Polished prices are starting to follow the price increases by De Beers and other producers, and are beginning to move up, slowly but surely.
Certified better goods G – H in the carat and a half and above range are up by about 10% from the beginning of the year. In the caraters, they are up about 7 – 8%.
There is a shortage in goods two carats and above, which will put pressure on the prices of the larger sizes.
Is this good for the industry or not? We are not sure. Right now, the extra money is going to the mining companies (De Beers, Aber, etc) that are setting the rough prices rather than the diamond manufacturer or dealer. This leaves the diamond manufacturer between a (literal) rock and a hard place, especially since today mining companies want just not money for their goods but also added investment on branding and marketing initiatives.
On the other hand, there is the public. Are they willing to pay more, especially with the added costs of branding and marketing, or possibly buy a smaller diamond or a lower grade? That is something that will only be answered by time.
Some argue that the more a diamond costs, the more precious and desirable it will become. Others say if the price of natural diamonds gets too high, the synthetic alternative will become more popular. So far, it looks like people are willing to pay extra.

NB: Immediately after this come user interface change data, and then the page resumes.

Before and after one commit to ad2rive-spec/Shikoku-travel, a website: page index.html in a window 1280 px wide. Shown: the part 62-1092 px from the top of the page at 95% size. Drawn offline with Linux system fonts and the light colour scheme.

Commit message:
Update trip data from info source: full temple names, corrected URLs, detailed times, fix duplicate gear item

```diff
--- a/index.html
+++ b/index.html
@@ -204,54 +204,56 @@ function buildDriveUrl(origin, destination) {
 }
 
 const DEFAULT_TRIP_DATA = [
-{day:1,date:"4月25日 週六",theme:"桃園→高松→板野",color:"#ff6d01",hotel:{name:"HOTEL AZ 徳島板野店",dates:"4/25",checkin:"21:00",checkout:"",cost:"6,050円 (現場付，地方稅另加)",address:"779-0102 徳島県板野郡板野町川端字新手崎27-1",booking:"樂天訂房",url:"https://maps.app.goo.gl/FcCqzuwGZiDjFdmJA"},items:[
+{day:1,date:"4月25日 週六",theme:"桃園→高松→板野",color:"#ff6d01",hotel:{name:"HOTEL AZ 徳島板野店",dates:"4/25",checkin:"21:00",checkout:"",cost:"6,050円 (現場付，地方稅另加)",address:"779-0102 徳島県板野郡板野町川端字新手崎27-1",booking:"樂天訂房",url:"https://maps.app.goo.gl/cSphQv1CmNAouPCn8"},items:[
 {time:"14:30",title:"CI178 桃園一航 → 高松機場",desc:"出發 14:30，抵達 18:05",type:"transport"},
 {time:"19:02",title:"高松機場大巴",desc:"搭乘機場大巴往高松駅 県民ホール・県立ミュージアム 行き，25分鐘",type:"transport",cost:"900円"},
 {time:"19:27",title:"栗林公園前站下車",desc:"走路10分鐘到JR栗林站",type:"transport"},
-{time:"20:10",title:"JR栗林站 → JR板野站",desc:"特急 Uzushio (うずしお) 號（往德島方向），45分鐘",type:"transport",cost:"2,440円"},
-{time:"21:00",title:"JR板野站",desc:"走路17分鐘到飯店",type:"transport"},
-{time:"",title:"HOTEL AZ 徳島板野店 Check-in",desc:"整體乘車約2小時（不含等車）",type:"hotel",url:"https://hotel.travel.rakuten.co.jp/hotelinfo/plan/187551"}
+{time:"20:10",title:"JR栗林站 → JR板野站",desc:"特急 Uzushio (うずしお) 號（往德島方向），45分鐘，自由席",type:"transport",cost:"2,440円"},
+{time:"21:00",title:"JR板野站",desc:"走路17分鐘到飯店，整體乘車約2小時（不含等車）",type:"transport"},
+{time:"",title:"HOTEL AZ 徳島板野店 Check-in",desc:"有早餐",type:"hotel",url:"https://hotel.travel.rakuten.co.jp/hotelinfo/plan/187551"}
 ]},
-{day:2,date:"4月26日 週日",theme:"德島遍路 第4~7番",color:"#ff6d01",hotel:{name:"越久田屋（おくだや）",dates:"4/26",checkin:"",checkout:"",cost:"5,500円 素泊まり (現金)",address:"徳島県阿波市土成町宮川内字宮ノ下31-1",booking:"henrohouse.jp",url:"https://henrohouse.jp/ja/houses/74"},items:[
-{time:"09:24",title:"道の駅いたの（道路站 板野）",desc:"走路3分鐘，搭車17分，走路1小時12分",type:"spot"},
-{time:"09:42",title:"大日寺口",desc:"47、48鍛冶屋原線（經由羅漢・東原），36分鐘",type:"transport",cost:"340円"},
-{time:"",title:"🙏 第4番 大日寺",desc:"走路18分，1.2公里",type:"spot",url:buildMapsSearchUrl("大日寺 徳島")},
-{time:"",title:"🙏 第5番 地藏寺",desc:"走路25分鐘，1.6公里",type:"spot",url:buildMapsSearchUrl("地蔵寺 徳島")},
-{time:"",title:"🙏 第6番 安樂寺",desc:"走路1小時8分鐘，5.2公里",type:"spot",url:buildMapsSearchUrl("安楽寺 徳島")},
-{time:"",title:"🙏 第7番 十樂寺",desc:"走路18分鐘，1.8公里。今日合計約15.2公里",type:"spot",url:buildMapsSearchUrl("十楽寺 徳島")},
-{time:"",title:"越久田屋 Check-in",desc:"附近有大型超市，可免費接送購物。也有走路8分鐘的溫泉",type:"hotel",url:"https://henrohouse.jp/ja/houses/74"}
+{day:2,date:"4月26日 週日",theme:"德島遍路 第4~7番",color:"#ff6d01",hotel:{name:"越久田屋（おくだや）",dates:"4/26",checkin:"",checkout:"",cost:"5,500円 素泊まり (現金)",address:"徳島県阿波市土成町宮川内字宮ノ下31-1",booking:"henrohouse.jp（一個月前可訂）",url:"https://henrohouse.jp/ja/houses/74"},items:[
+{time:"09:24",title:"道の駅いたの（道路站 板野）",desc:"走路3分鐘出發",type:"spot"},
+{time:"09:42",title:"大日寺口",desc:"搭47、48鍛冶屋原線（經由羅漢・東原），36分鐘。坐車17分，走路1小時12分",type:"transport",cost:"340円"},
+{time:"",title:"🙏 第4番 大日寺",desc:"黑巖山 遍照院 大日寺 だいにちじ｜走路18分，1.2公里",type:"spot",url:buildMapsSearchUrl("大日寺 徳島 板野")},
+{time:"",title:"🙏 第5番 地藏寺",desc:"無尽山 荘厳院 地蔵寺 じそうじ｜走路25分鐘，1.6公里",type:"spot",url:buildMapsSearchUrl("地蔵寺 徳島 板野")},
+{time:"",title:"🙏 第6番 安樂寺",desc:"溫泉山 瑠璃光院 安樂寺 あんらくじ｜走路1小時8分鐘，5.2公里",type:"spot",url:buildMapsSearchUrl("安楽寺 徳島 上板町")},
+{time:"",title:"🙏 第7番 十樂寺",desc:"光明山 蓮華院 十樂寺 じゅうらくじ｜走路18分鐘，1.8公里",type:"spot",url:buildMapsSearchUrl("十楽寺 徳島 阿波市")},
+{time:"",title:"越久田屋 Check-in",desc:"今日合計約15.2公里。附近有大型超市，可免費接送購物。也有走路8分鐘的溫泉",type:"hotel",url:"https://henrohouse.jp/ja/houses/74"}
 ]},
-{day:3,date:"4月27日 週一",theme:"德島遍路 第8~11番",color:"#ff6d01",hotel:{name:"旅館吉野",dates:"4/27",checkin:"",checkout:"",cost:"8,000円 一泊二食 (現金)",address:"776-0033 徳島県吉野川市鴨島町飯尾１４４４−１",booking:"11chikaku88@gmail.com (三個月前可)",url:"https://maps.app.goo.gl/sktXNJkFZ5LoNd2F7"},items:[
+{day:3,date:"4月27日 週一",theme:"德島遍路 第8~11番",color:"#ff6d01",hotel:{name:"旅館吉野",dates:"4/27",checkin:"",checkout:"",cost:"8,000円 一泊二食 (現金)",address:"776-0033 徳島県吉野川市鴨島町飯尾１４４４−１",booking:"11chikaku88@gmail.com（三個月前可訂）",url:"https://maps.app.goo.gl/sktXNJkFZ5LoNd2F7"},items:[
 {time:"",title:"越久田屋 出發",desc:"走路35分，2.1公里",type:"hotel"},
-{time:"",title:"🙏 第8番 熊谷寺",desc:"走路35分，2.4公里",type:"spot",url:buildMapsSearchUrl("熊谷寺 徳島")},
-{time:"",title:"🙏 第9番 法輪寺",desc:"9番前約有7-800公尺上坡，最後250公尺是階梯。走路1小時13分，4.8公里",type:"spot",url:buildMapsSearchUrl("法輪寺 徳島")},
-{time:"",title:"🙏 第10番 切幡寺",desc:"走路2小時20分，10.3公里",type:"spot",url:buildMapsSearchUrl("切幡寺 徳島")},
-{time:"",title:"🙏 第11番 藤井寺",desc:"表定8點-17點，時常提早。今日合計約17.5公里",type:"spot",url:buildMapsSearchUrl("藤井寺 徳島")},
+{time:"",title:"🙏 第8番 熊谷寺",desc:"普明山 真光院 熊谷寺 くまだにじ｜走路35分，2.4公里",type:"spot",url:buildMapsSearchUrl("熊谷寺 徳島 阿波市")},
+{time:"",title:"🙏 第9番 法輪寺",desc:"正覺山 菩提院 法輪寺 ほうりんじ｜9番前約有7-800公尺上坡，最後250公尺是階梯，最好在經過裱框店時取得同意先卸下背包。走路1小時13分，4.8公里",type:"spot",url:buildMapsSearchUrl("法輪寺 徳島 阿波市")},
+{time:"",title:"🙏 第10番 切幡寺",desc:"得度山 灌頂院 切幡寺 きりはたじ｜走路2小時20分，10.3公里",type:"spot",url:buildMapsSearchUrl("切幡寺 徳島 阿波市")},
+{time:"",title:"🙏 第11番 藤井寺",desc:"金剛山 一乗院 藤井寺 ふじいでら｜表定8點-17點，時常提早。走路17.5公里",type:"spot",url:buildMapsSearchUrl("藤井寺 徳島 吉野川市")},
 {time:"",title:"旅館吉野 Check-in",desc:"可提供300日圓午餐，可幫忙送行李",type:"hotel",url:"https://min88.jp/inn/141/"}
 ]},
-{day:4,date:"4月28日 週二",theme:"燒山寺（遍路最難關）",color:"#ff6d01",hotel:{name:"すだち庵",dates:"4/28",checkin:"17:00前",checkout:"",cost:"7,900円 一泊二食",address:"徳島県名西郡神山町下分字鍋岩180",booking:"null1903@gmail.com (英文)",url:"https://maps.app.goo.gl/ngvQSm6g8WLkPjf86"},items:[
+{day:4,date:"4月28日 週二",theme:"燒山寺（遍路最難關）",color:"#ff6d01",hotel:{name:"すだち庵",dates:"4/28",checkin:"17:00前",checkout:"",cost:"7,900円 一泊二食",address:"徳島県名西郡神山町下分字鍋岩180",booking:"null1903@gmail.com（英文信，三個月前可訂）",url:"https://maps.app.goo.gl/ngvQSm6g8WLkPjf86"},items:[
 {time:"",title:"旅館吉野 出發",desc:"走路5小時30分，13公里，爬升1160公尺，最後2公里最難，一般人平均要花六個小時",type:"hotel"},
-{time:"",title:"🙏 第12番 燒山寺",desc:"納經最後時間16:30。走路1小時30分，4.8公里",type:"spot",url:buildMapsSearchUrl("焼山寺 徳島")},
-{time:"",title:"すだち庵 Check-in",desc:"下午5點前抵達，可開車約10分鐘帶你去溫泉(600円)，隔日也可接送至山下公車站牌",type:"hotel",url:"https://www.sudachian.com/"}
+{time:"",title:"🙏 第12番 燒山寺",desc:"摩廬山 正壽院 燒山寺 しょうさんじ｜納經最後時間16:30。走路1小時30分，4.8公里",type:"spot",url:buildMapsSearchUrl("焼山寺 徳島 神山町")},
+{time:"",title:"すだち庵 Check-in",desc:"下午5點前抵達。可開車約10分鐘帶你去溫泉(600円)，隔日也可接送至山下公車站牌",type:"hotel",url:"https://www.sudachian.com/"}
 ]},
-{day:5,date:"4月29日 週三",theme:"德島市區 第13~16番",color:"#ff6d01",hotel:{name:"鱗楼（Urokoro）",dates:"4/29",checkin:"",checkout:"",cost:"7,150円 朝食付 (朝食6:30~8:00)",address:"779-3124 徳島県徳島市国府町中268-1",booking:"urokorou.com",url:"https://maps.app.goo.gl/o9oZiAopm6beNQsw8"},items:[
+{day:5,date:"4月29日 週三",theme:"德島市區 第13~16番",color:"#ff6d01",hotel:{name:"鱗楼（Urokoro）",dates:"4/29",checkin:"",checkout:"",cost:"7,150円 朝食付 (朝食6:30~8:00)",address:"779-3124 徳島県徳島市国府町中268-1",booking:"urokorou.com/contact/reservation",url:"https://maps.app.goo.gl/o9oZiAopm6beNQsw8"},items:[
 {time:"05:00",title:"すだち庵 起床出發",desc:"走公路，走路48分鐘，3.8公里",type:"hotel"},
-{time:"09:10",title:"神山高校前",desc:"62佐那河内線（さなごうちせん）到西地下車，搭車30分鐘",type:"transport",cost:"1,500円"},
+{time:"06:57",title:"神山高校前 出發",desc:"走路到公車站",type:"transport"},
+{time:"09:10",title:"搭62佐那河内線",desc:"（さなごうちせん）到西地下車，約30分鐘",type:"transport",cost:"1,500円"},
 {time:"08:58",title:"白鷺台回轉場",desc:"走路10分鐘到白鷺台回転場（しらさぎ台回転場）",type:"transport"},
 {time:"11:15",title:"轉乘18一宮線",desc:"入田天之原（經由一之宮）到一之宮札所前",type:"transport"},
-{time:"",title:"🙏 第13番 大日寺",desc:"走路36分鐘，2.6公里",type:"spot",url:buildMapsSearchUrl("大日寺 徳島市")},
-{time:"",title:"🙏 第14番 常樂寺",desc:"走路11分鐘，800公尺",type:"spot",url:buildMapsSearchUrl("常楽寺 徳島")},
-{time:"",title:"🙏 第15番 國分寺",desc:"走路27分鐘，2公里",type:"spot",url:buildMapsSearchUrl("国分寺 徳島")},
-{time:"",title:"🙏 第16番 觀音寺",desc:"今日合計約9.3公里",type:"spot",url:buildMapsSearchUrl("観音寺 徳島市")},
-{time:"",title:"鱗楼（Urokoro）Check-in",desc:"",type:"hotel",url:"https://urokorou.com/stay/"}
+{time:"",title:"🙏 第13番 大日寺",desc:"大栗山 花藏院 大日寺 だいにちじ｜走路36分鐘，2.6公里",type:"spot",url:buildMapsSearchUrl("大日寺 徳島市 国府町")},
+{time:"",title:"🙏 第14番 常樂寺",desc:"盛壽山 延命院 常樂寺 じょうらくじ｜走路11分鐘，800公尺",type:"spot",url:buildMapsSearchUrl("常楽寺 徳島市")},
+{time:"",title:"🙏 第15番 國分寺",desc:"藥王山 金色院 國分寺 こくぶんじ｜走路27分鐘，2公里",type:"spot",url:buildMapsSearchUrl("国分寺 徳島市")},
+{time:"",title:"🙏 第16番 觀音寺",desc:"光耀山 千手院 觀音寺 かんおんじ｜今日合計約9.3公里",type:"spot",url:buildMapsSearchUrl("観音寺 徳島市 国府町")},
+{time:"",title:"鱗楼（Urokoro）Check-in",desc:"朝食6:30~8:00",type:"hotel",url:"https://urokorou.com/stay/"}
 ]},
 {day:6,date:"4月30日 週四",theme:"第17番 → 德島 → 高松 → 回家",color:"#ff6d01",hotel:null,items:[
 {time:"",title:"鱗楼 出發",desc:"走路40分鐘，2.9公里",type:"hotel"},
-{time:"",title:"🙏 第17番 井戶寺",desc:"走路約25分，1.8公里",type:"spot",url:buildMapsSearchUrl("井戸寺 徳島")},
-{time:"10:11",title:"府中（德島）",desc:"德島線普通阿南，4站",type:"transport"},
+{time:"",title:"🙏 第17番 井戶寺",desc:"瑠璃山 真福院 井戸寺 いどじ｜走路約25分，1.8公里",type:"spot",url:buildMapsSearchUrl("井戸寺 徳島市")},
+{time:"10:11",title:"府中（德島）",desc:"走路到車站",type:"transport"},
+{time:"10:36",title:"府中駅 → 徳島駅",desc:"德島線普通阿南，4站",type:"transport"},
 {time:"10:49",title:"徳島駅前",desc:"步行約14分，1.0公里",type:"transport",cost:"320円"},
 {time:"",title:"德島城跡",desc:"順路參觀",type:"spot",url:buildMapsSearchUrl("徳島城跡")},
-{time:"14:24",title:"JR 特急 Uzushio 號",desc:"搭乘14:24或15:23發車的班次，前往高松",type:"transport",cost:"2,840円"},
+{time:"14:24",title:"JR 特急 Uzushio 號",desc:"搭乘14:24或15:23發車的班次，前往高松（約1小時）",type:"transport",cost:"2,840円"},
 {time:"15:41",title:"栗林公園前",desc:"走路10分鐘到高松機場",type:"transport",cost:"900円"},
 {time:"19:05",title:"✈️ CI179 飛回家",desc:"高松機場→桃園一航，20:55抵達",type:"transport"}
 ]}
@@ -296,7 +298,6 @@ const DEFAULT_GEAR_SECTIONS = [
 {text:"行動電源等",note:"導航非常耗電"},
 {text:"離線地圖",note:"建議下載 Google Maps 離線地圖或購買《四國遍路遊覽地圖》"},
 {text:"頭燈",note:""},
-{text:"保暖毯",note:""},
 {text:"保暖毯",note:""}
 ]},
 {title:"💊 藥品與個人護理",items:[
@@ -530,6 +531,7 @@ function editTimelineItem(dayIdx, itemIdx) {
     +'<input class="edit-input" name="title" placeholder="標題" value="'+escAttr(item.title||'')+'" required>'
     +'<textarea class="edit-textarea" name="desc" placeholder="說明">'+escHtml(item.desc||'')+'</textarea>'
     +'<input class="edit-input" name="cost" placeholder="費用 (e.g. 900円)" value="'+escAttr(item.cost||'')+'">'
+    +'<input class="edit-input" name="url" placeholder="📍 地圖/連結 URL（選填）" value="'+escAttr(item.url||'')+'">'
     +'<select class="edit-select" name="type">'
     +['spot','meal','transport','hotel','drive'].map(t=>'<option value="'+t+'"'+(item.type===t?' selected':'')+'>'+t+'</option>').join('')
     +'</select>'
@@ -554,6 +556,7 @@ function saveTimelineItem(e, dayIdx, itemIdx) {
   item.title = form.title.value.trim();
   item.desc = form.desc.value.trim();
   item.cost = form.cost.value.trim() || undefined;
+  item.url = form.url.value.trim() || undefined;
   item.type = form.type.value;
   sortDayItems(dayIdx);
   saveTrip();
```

Certainly, those with the money are willing to pay. This can be seen in the latest auction results from Christies, which shows that people are still buying and on occasion buying larger diamonds. Simon Teakle, head of jewelry for Christie’s America, said after the April sale that “diamond prices were exceptionally strong with aggressive international private collectors and trade international buyers competing heavily in a market where important stones are extremely scarce.”